While the targets are Wi-Fi Access points and routers, which could also make environments with fully-patched client devices vulnerable. The discovery was credited to ESET Cybersecurity researchers, which vulnerability is dubbed 'Kr00k' and marked as CVE-2019-15126.
Kr00k allows unauthorized access to some WPA2-encrypted traffic, and could allow nearby remote attackers to intercept and decrypt wireless network packets transmitted over a vulnerable device.
How the Kr00k Flaw affect Devices
The flaw is present in all unpatched devices with Broadcom and Cypress FullMac Wi-Fi chips, and it allow attackers to capture and decrypt wireless packets, with no precise way to predict the nature of data involved.
But most certainly, it breaks encryption on wireless layer, though it has nothing to do with TLS encryption that secures the network traffic.
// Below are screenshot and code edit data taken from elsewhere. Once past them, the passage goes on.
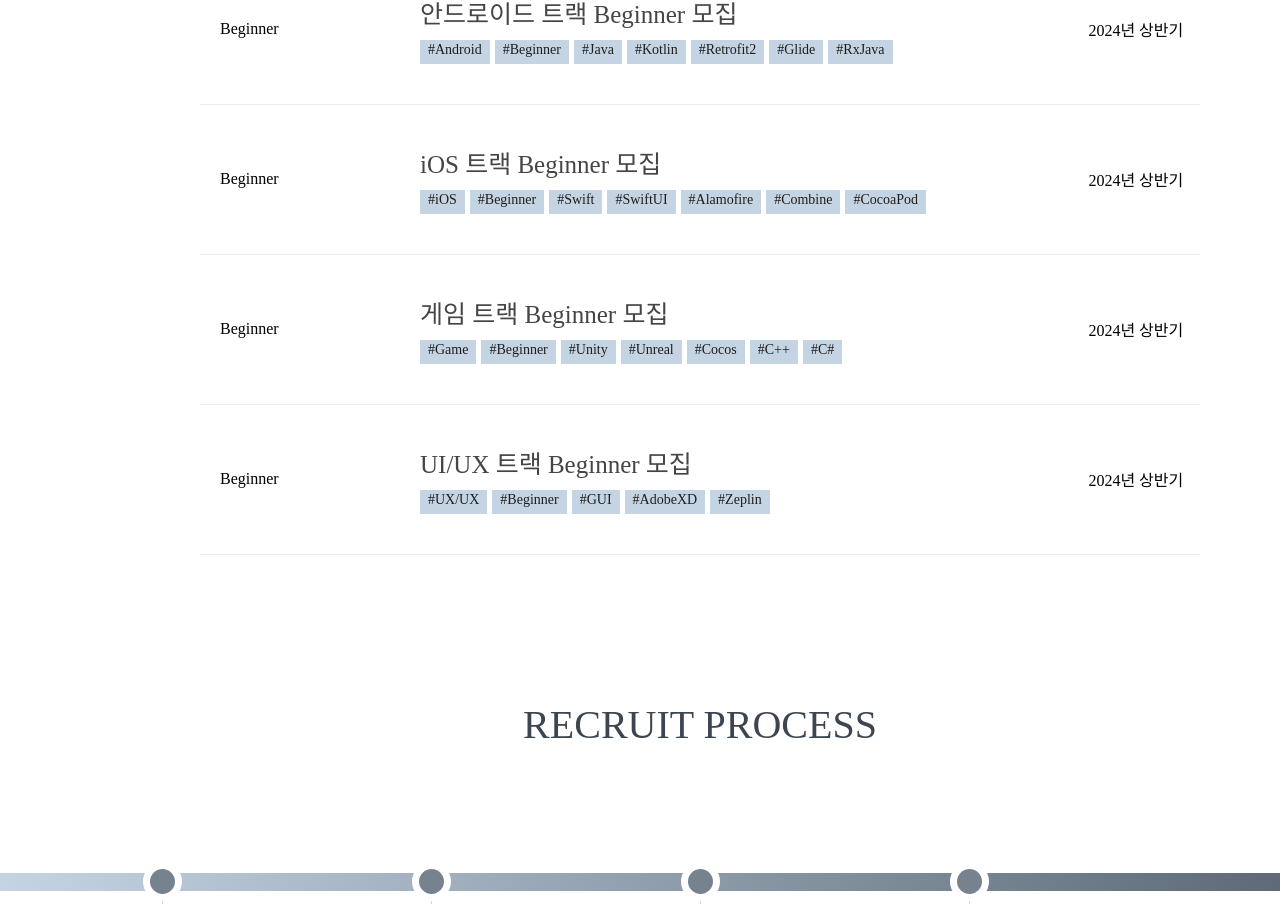
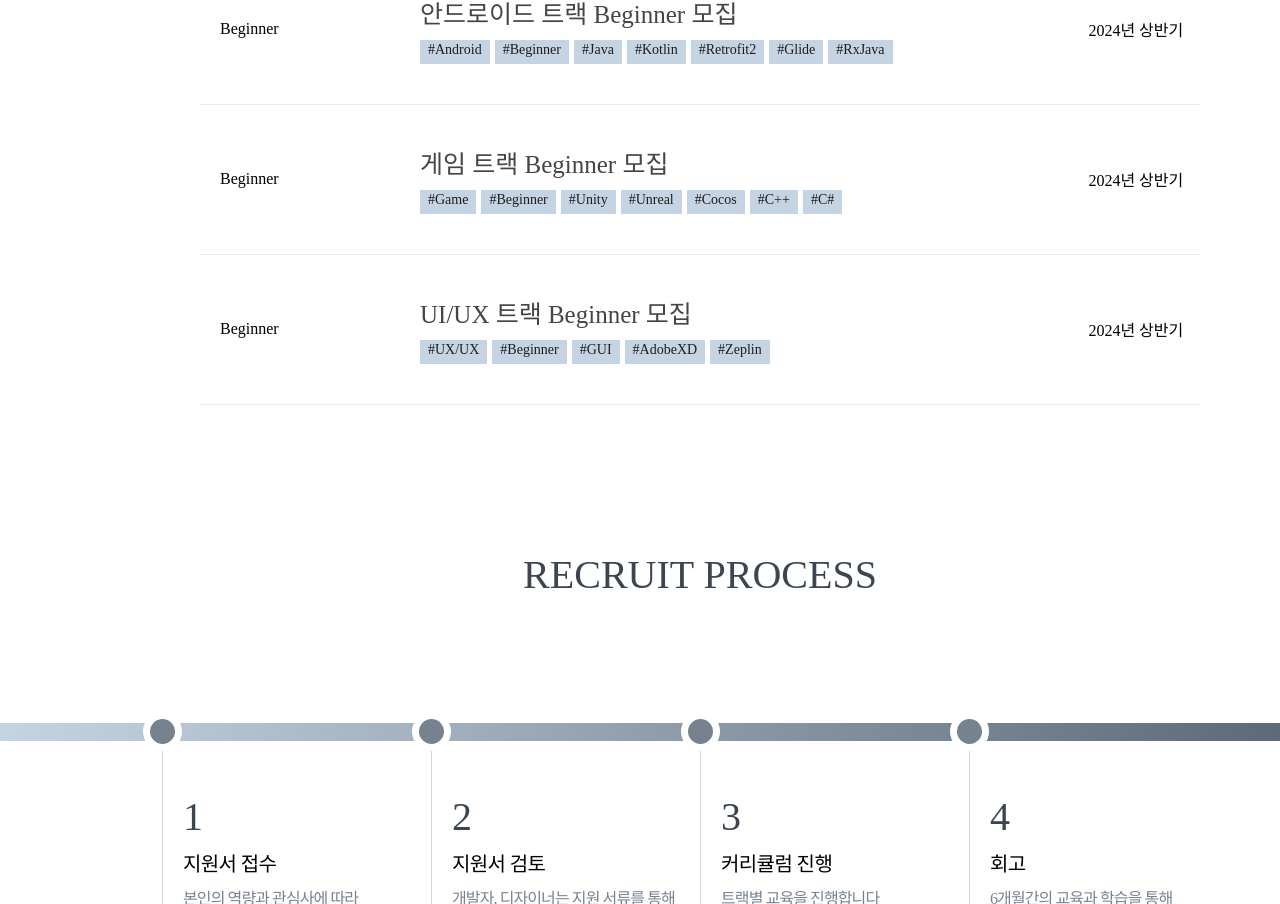
Before and after one commit to BCSDLab/PAGE_BCSDLAB, a Vue app in the folder bcsdlab_page/: page /recruit in a window 1280 px wide. Shown: the part 1117-2021 px from the top of the page. Built offline with nearby package versions, Linux system fonts and the light colour scheme; a web font is replaced by a local one.

Commit message:
fix: ios recruit 데이터 주석처리

```diff
--- a/bcsdlab_page/src/static/recruitDatas.js
+++ b/bcsdlab_page/src/static/recruitDatas.js
@@ -39,19 +39,19 @@ const recruitDatas = [
     'learningContents': ['Android 기초', 'Android 기본 view', 'Fragment', 'Android 4대 컴포넌트(Activity, Service, Broadcast Receiver, Content Provider)', 'Android open source library'],
     'process': '지원서 접수 -> 지원서 검토 -> 커리큘럼 진행 -> 회고'
   },
-  {
-    'position': 'Beginner',
-    'contents': {
-      'name': 'iOS 트랙 Beginner 모집',
-      'track': 'iOS',
-      'tags': ['iOS', 'Beginner', 'Swift', 'SwiftUI', 'Alamofire', 'Combine', 'CocoaPod']
-    },
-    'period': '2024년 상반기',
-    'path': ['ios-beginner', 'ios'],
-    'qualification': ['맥북 등 맥 기기를 가지고 있는 사람', 'iOS에 관심이 많으신 분'],
-    'learningContents': ['iOS 기초', 'iOS 기본 view(SwiftUI)', 'MVVM 패턴', 'API 연결 및 통신', '라이브러리 활용'],
-    'process': '지원서 접수 -> 지원서 검토 -> 커리큘럼 진행 -> 회고'
-  },
+  // {
+  //   'position': 'Beginner',
+  //   'contents': {
+  //     'name': 'iOS 트랙 Beginner 모집',
+  //     'track': 'iOS',
+  //     'tags': ['iOS', 'Beginner', 'Swift', 'SwiftUI', 'Alamofire', 'Combine', 'CocoaPod']
+  //   },
+  //   'period': '2024년 상반기',
+  //   'path': ['ios-beginner', 'ios'],
+  //   'qualification': ['맥북 등 맥 기기를 가지고 있는 사람', 'iOS에 관심이 많으신 분'],
+  //   'learningContents': ['iOS 기초', 'iOS 기본 view(SwiftUI)', 'MVVM 패턴', 'API 연결 및 통신', '라이브러리 활용'],
+  //   'process': '지원서 접수 -> 지원서 검토 -> 커리큘럼 진행 -> 회고'
+  // },
   {
     'position': 'Beginner',
     'contents': {
```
And the most common Wi-Fi Access points and routers are those running the affected Wi-fi chips from Broadcom and Cypress.
The attack is possible because when a device gets disconnected from the wireless network, the session key are supposed to be cleared by the Wi-Fi chip from the memory and set back to zero, but the vulnerable chips inadvertently end up transmitting data frames in the buffer with zero encryption key after the disassociation.
What Devices are affected by Kr00k?
These Wi-Fi chips are used in almost all of today's popular devices, made by well-known manufacturers like Apple (iPhone, iPad, MacBook), Amazon (Echo, Kindle), Google (Nexus), Samsung (Galaxy), and also several other devices from less-known brands.
So, for you to ensure that your device is safe, you have to update your Wi-Fi capable devices, such as smartphones, tablets, laptops, and Wi-Fi routers and access points to the latest software and/or firmware versions. As patches for several of the affected devices have been made available by the manufacturers already.
And if your device uses the affected chips in the first place, there is need to revert to your device manufacturer for best security advice.